"It's still just heartbreaking to me that these people who suffered when they were alive, many of them had no recognition for the ages that they even lived here and where they're buried and so on," Sebastian said.
In the early days, patients at the Central Louisiana State Hospital would endure harsh treatments – some were locked in chairs, confined to holding pens or force to sleep in crowded dorms. One building, called the rose cottage, was built in 1917. It housed the hospital's morgue, the last stop before a grave with no name. The first burials there were in 1906, within months of the opening of the hospital's opening. The burials continued for the next 50 years. There are only a handful of named markers in a cemetery with the remains of more than 2,000 thousand people. The centerpiece of the memorial contains a poem written by a former patient, Barry Voorhies.

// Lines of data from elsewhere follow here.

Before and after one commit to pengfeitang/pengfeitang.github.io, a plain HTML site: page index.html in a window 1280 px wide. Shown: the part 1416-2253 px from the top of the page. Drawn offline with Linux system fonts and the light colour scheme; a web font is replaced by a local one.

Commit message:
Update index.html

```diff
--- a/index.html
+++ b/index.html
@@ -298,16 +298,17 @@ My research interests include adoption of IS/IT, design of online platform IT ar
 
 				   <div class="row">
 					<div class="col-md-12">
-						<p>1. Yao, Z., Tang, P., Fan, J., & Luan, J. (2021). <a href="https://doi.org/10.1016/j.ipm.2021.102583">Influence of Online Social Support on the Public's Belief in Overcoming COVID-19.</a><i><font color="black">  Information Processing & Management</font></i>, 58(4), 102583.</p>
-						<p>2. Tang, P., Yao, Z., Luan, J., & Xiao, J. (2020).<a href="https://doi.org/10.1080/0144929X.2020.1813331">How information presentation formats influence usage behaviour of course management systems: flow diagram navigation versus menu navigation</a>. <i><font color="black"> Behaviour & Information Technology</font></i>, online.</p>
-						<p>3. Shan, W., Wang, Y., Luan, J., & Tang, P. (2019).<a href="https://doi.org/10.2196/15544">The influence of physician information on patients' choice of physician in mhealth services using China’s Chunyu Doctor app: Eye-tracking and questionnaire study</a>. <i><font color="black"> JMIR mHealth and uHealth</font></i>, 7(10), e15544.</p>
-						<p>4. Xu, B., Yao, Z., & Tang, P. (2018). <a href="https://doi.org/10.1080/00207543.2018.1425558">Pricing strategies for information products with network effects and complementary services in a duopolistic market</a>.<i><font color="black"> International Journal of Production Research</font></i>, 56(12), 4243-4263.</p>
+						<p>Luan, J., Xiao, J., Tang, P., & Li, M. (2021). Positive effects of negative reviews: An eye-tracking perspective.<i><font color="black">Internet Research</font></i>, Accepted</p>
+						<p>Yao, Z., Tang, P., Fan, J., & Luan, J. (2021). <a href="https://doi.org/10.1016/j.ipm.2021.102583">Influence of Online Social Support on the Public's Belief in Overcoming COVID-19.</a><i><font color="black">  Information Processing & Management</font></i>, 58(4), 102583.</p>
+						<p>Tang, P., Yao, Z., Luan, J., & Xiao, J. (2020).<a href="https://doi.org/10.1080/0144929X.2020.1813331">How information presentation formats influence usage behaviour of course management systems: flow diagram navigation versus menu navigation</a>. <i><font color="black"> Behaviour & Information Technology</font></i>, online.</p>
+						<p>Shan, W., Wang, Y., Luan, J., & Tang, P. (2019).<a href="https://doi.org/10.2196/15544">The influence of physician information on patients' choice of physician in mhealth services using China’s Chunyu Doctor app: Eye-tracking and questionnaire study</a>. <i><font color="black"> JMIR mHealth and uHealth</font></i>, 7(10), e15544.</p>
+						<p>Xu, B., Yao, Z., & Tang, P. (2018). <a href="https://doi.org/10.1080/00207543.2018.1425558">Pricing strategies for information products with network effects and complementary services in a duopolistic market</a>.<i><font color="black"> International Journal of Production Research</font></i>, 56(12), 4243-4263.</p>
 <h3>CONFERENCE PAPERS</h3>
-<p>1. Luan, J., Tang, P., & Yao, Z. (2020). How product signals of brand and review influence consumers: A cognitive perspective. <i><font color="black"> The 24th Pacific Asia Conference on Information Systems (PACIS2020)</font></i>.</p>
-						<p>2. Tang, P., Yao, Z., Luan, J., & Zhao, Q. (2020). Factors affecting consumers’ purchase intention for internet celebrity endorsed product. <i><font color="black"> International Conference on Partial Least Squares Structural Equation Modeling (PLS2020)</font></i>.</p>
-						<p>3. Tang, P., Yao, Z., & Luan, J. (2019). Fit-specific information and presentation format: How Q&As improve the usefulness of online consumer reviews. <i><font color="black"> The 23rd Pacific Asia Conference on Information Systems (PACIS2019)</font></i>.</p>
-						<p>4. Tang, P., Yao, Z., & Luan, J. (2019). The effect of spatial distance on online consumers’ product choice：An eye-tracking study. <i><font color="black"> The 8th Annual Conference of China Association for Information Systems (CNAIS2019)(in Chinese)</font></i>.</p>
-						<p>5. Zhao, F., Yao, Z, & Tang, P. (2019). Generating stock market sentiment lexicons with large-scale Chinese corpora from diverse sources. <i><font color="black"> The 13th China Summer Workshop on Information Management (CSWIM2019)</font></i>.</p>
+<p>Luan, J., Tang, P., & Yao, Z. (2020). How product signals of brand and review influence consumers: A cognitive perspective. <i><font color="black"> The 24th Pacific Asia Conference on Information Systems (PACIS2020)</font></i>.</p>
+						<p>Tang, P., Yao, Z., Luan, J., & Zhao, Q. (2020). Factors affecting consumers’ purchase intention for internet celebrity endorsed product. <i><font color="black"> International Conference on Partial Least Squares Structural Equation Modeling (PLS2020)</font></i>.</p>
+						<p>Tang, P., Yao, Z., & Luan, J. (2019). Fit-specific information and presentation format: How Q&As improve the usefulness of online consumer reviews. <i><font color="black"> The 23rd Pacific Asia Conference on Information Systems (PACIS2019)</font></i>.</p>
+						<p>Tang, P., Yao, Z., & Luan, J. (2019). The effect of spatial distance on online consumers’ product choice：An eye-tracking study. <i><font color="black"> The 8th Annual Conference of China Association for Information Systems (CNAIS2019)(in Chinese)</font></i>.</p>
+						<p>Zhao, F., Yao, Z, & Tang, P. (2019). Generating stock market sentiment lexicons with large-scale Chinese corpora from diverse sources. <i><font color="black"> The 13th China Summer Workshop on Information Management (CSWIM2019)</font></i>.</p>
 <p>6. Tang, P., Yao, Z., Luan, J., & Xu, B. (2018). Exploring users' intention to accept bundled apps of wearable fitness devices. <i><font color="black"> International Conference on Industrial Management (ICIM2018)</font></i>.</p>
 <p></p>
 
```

You can almost imagine him sitting in this peaceful spot, putting these words to paper.
"My spirit runs free like a bird flying high, like an eagle in the sky, like a river flowing free, your song carries me singing," Sebastian reads. "Run spirit, run spirit, run spirit, run spirit run.
The words are full of emotion.
"Their body may not cooperate like they want it to, but their spirit and their soul is free to talk," Sebastian said.
The goal of the cemetery preservation group is to raise enough money to erect a series of monuments.
"And so we've been able to match those numbers with the names, and sometimes with the location where they were born and their birth date," Sebastian said.
And the numbers that are nearly lost for the ages, will be replaced by names on those new monuments, in a final resting place where many, many souls were set free.
"Flowers start to bloom and the sun begins to shine, it's so fine," Sebastian reads. "And here I sit, just God and me, talking to him my spirit runs free."